Considering that 50.4 percent of minimum-wage workers are aged between 16 and 24 years old, and that 70 percent of college students work while in college, students often take up jobs in the service and retail industries because of how simple the job requirements are. These positions are typically split between part-time and full-time contracts. Most are rarely, if ever, salaried positions; they seem to be hourly jobs in general. Students are thus disadvantaged because salaried positions are generally more stable and have more protections, such as a guaranteed yearly wage, instead of on a fluctuating hourly wage. Overtime policy is also different for salaried and hourly jobs: Salaried employees get time and a half for overtime (work done beyond the maximum 40 hours per week), while contract employees merely get the regular rate of pay.
Furthermore, contract employees are not always guaranteed to get things like health insurance or overtime benefits, like salaried employees might. Contract employees are cheaper too because if employers have over 50 full-time employees, they are required by law to provide benefits like insurance. Otherwise, if there are fewer than 50 full-time employees, contract employees merely get their minimum wage pay — no matter the amount of hours or time they spent with that company. As a result of this, students who work while in college oftentimes build up job experience in the retail and sales industry, which is not always necessarily in line with what their actual degree is. This essentially defeats the purpose of jobs preparing students for their future careers since those skills are commonly gained ones, not the specialized skills that a college degree is supposed to give a student.
It is exactly this unclear work status that causes students working as contract employees for retail and service industries to openly ignore when borderline labor violations happen to them. One main complaint seems to be how their bosses always change their hours suddenly, like scheduling them for a shift without prior notice. Students often fear bringing up issues with such actions, perhaps out of fear of angering their boss. Thus, they never report probable common labor law violations such as denial of overtime pay or rest or meal periods. Yet, according to the California labor law, students — as any employee in general — are protected from retaliation by their bosses for reporting potential labor law violations.
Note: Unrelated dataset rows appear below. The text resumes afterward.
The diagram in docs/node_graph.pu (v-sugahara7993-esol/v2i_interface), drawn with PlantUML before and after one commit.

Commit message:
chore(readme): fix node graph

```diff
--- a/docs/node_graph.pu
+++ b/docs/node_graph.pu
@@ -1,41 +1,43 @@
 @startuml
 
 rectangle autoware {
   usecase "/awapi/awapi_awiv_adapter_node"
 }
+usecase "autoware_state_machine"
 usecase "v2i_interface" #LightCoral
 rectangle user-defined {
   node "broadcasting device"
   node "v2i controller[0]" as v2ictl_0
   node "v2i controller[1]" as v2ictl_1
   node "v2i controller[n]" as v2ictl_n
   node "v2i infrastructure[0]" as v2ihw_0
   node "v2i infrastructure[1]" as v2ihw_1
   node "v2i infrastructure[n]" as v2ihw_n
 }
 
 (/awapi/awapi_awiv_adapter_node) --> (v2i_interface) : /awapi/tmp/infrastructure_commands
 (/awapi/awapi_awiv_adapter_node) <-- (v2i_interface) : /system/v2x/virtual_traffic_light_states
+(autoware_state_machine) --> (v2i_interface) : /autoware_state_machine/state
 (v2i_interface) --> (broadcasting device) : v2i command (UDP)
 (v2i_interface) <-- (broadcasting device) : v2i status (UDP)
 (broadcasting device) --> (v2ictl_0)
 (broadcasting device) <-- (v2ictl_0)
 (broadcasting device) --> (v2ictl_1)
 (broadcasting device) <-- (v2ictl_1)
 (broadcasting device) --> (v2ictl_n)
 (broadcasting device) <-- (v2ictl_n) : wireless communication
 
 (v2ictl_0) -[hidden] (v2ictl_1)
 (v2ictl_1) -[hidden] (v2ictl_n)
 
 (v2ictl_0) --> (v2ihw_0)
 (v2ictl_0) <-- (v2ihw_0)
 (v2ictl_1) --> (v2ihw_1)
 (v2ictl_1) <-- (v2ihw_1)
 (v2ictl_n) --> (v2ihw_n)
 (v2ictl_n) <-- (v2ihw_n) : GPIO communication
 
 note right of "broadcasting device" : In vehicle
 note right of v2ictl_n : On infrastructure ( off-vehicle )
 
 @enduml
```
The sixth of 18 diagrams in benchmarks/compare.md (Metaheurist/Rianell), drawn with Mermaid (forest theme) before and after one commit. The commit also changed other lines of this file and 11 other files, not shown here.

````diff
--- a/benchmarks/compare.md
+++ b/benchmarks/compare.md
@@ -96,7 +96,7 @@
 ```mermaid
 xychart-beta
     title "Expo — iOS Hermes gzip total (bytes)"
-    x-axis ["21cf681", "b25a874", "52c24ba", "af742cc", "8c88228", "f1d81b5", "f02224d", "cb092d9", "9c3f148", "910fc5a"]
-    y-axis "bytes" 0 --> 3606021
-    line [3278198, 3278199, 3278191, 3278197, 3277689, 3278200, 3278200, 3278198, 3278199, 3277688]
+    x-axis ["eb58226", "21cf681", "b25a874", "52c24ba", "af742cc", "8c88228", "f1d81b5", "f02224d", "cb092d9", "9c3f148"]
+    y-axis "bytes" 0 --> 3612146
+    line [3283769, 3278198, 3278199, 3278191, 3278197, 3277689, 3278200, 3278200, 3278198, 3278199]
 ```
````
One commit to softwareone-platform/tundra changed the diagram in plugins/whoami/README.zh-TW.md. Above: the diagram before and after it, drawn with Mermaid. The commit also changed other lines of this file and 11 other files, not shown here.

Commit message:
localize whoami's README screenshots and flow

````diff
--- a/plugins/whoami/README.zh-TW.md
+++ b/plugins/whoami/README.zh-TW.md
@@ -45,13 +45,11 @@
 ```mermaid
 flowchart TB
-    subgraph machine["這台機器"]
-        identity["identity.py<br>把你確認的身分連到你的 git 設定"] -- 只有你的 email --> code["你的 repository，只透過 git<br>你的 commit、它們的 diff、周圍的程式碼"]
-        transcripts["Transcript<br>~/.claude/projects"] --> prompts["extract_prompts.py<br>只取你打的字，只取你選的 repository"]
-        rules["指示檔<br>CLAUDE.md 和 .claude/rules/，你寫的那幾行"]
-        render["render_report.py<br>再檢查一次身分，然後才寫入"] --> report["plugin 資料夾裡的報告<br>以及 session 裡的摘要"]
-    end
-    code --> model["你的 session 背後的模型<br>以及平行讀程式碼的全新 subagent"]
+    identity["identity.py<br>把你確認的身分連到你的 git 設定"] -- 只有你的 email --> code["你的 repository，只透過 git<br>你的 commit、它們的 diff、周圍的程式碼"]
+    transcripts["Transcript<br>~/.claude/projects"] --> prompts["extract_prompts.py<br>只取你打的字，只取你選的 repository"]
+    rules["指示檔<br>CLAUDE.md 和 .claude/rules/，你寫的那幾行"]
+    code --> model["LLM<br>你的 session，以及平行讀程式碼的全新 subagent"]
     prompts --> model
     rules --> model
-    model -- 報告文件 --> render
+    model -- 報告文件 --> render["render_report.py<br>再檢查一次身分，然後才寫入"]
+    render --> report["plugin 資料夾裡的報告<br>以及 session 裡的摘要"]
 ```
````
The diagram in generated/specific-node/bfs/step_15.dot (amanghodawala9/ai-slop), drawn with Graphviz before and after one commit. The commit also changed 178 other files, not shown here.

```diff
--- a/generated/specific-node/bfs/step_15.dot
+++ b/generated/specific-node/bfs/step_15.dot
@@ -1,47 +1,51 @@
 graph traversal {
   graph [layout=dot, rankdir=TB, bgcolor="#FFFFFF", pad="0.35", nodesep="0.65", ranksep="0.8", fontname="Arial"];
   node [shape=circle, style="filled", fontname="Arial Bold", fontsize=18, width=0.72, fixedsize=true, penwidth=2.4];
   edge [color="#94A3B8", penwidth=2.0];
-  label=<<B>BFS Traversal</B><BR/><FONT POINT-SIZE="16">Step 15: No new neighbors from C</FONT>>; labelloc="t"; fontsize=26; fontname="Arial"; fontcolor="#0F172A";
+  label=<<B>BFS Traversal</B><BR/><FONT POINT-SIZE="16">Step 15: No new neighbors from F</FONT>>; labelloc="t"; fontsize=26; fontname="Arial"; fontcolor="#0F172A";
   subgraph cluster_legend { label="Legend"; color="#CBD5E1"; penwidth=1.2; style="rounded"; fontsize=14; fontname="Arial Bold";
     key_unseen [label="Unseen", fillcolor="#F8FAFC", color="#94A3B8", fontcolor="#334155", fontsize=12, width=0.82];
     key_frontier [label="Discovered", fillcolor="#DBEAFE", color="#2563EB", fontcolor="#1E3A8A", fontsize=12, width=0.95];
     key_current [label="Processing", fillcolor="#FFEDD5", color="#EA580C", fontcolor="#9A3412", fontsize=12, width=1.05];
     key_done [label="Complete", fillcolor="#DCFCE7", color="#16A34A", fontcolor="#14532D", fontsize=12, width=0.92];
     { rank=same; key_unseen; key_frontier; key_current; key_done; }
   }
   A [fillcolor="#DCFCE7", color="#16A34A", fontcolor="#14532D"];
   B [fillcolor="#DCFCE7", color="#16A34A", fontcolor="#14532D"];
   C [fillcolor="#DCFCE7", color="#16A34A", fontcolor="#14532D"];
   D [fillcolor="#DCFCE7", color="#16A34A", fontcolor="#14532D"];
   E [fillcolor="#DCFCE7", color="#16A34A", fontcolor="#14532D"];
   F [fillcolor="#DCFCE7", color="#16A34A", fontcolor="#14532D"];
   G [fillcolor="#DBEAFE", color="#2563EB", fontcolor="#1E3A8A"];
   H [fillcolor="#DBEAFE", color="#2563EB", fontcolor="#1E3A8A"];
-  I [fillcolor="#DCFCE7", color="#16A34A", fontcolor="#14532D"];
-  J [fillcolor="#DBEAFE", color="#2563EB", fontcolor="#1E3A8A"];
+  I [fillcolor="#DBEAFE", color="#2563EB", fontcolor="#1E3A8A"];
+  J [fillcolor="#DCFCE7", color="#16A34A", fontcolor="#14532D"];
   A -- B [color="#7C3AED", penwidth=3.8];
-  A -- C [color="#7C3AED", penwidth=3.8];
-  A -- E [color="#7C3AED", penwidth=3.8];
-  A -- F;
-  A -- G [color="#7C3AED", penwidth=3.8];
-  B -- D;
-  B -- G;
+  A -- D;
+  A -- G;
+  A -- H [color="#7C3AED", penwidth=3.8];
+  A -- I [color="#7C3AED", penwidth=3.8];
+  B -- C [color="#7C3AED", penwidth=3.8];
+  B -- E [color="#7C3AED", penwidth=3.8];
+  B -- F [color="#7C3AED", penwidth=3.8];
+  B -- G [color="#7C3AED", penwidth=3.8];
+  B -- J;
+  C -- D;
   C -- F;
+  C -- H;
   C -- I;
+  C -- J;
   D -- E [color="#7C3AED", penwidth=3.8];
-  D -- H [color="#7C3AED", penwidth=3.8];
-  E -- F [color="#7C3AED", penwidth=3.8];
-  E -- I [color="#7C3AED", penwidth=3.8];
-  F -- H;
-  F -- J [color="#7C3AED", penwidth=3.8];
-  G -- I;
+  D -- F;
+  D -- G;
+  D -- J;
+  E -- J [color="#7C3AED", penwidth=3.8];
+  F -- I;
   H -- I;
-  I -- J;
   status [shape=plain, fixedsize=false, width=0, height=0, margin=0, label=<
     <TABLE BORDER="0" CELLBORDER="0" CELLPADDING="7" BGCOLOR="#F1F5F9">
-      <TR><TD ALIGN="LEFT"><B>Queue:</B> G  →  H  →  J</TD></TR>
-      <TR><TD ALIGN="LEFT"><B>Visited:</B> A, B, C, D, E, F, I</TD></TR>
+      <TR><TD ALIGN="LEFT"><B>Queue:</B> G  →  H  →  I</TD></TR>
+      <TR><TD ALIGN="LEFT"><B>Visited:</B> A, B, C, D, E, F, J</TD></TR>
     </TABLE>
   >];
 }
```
I myself did not even realize that, for the most part, California is an at-will employment state, wherein both employees and employers essentially can quit and fire at any time without a two weeks’ notice (unless the contract has that requirement listed). Of course, the typical protections for factors such as race, pregnancy and gender identification still apply for restricting a boss from firing employees on a discriminatory basis.
As a result of this emphasis on making education almost unattainable, America’s future workforce — today’s college students — are quite unprepared and have a depressing cultural practice of joking about their literal poverty because of student loans. Instead of prioritizing education, a shocking 70 percent of college students stress out over finances. In fact, as a direct result of America’s emphasis on making students carry the financial burden for their education, America’s youth lag far behind many European countries in terms of their overall education. A college education seems almost impractical to obtain because American society specifically does not invest in it, unlike how Germany has made their colleges virtually free for its students.